EXERCISE
Among the lines listed below, count those that include the string "alpha", and state only the count.

········

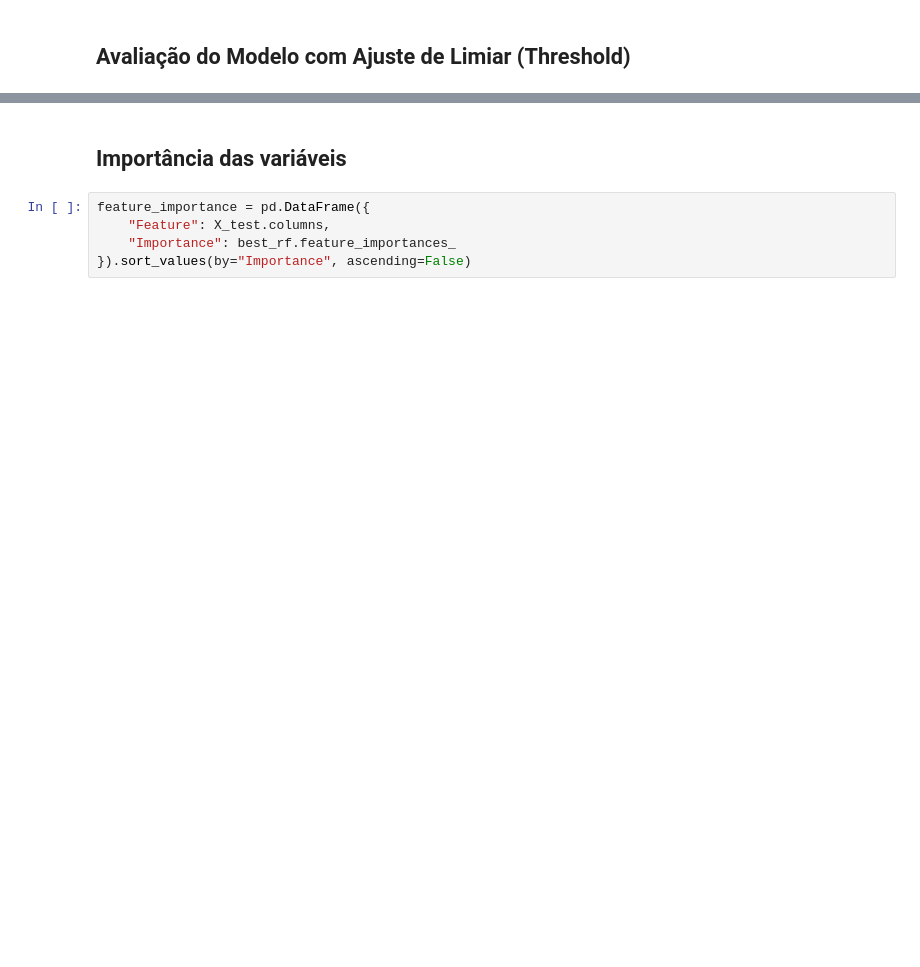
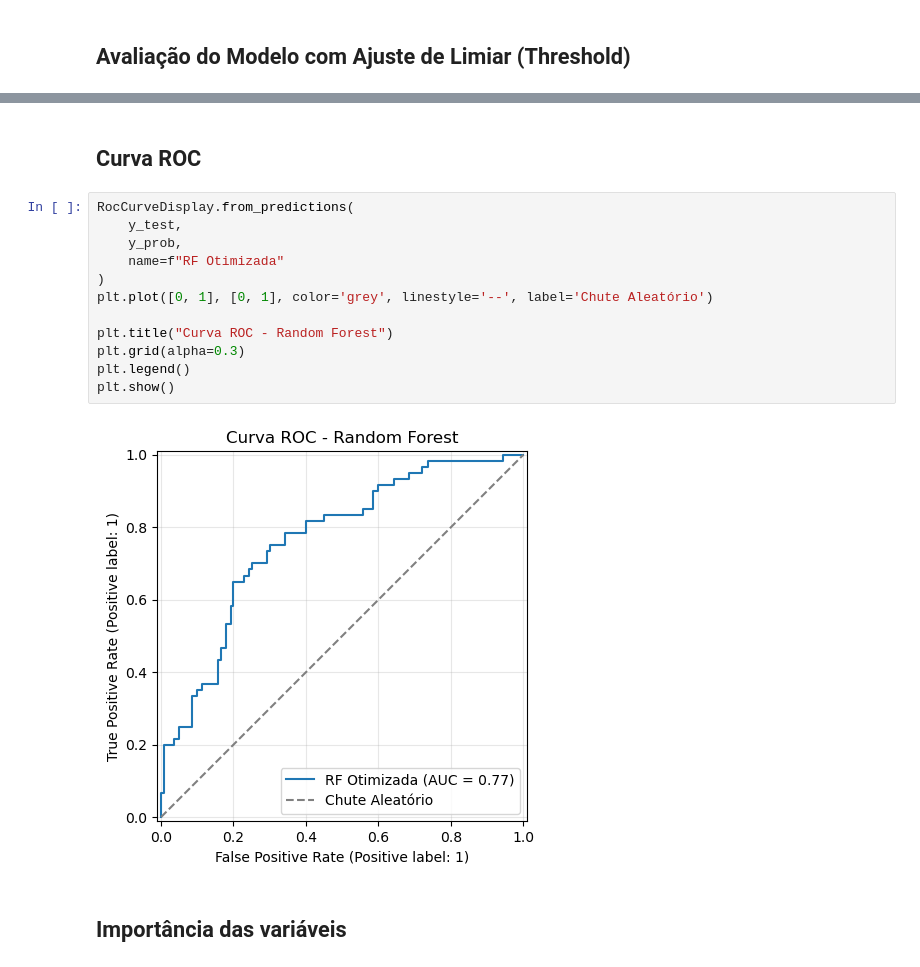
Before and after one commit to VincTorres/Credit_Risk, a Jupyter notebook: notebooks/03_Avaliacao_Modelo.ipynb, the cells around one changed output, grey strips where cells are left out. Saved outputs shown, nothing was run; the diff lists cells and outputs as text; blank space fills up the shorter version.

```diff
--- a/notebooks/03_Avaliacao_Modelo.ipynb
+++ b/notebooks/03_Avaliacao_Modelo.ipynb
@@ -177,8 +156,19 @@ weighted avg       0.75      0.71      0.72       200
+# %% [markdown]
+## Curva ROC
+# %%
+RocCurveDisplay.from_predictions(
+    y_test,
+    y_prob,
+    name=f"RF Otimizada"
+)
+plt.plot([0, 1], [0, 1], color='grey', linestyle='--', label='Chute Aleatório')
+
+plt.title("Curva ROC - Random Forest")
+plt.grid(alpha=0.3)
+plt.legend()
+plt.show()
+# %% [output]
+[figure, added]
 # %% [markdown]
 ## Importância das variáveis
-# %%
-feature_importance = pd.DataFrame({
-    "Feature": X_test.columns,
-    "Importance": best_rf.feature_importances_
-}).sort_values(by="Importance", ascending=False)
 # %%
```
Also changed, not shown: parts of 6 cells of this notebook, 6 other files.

········

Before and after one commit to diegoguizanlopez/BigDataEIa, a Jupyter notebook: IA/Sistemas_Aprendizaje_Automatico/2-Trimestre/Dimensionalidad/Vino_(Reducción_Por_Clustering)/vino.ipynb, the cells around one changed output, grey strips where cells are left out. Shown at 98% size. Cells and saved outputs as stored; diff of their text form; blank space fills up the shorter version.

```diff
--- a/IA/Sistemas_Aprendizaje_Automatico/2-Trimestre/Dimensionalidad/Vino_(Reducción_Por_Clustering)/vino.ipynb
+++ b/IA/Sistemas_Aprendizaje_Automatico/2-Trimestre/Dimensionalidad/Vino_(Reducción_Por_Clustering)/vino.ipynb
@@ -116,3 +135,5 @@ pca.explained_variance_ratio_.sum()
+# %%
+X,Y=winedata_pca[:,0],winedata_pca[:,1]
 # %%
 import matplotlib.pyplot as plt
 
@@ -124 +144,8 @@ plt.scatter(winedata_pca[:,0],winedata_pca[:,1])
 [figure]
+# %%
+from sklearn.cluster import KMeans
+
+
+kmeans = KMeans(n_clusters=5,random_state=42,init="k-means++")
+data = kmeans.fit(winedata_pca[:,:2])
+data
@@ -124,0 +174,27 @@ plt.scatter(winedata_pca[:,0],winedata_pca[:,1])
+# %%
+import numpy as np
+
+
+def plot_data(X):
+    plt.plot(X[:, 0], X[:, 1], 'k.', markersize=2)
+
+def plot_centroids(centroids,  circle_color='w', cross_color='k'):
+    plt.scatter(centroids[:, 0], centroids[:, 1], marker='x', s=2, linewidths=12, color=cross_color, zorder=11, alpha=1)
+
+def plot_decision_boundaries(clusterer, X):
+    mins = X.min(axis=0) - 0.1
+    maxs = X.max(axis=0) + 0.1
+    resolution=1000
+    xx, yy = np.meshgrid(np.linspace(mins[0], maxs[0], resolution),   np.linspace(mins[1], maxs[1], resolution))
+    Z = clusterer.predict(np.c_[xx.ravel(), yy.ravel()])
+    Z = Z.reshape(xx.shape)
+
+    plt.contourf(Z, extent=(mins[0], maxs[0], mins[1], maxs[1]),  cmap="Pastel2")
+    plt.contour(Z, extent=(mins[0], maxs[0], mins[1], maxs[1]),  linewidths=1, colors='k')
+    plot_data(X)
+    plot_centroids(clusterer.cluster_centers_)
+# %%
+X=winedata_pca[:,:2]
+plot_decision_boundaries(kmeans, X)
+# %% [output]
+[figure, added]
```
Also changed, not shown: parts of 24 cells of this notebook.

········

ANSWER TO THIS EXERCISE
2